▸ **AVAILABLE DATA**
*** Begin section ***

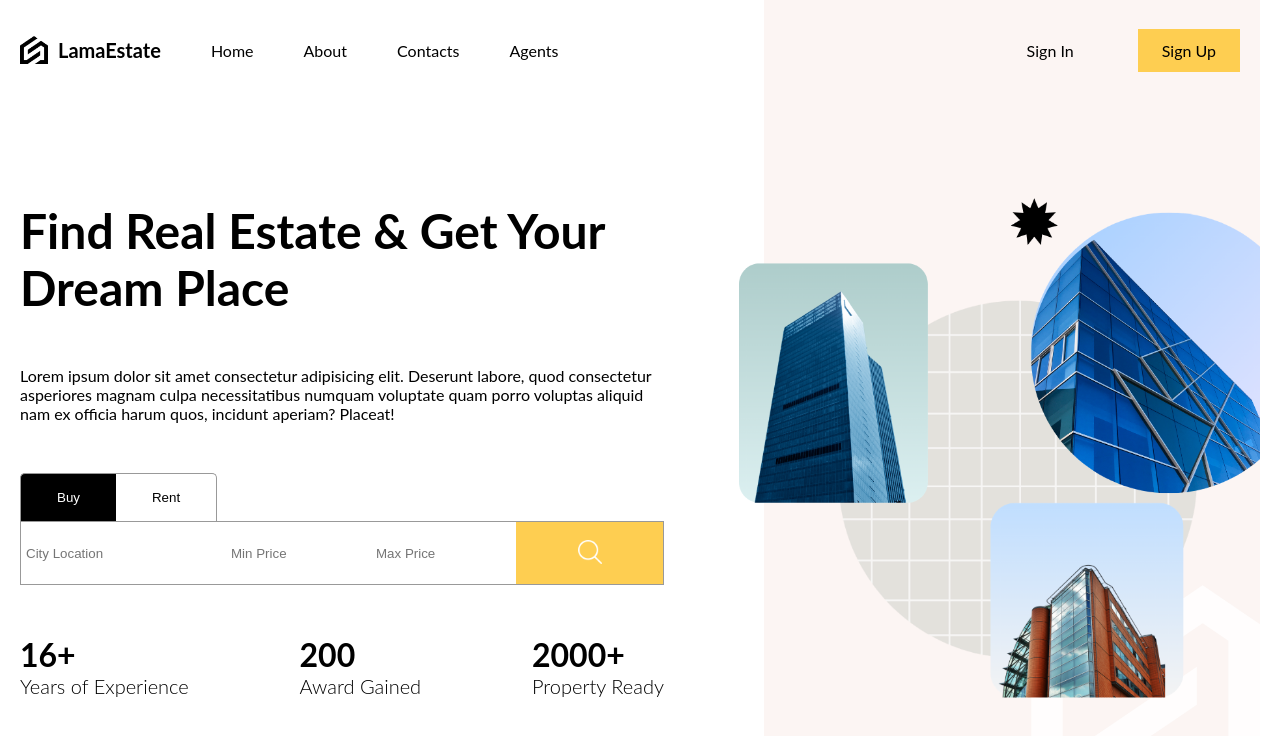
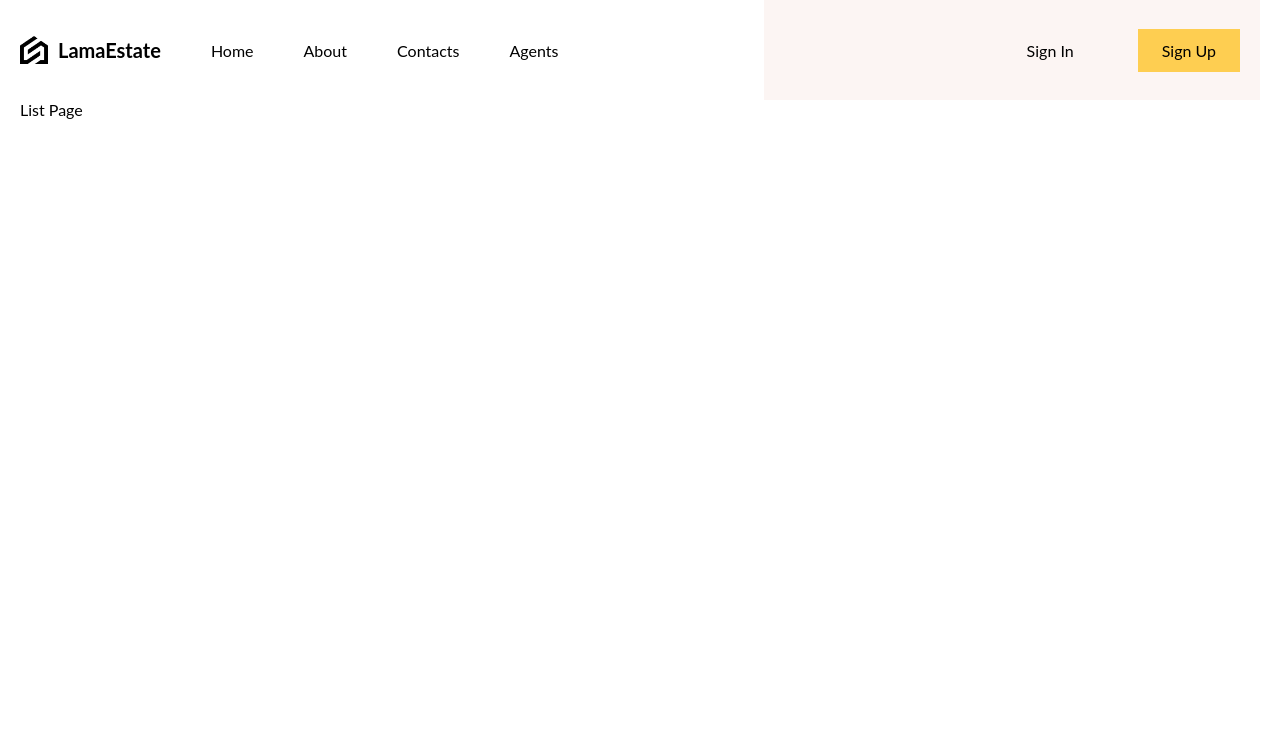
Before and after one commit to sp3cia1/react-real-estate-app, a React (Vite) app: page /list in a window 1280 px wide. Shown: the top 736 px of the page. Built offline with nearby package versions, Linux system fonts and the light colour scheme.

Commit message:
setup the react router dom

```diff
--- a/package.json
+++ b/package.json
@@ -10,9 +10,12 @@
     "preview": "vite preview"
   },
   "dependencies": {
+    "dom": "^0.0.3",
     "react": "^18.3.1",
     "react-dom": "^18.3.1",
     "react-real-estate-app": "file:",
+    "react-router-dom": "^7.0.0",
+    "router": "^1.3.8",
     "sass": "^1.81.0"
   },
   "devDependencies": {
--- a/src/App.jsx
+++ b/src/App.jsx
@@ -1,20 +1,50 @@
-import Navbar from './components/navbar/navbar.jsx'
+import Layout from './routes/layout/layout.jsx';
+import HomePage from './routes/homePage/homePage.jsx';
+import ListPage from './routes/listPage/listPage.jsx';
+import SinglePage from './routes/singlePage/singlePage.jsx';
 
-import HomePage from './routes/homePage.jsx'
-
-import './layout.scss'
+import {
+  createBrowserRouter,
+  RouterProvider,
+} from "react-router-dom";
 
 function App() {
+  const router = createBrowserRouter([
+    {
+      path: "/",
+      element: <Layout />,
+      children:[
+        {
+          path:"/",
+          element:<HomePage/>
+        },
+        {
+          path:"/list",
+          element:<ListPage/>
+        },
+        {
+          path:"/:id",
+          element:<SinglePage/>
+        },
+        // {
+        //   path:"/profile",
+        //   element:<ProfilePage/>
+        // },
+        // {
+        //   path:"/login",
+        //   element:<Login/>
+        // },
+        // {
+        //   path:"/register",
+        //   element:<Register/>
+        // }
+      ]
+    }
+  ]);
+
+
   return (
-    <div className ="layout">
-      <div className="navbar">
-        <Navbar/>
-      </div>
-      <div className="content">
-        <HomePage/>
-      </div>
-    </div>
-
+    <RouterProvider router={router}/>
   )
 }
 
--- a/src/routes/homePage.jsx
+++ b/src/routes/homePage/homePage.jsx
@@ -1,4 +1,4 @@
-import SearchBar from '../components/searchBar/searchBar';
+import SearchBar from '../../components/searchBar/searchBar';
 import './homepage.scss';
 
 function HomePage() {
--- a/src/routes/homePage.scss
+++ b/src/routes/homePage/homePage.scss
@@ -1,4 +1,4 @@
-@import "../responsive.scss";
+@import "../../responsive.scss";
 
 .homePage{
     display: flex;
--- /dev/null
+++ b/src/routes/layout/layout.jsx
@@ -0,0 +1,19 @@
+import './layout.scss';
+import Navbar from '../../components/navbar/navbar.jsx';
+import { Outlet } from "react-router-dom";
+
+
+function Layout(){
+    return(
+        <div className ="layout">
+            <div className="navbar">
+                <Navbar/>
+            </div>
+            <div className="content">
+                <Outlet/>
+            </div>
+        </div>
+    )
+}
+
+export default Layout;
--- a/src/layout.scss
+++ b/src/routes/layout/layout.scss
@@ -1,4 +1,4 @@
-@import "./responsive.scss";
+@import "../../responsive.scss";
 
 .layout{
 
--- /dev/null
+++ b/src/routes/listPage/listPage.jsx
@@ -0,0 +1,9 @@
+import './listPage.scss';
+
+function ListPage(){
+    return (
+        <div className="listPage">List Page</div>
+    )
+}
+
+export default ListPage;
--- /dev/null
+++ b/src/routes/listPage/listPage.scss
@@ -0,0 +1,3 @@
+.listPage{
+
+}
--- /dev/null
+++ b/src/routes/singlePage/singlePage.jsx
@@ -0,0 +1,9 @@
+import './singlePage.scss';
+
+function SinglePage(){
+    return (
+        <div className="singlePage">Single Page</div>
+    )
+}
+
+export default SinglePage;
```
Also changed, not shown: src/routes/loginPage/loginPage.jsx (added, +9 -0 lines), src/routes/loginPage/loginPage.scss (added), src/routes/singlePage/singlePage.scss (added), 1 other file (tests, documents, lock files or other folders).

*** End section ***

▸ **YOUR ASSIGNMENT**
All lines above containing the string "createBrowserRouter": copy each one.

▸ **RESULT FOR THIS EXERCISE**
+  createBrowserRouter,
+  const router = createBrowserRouter([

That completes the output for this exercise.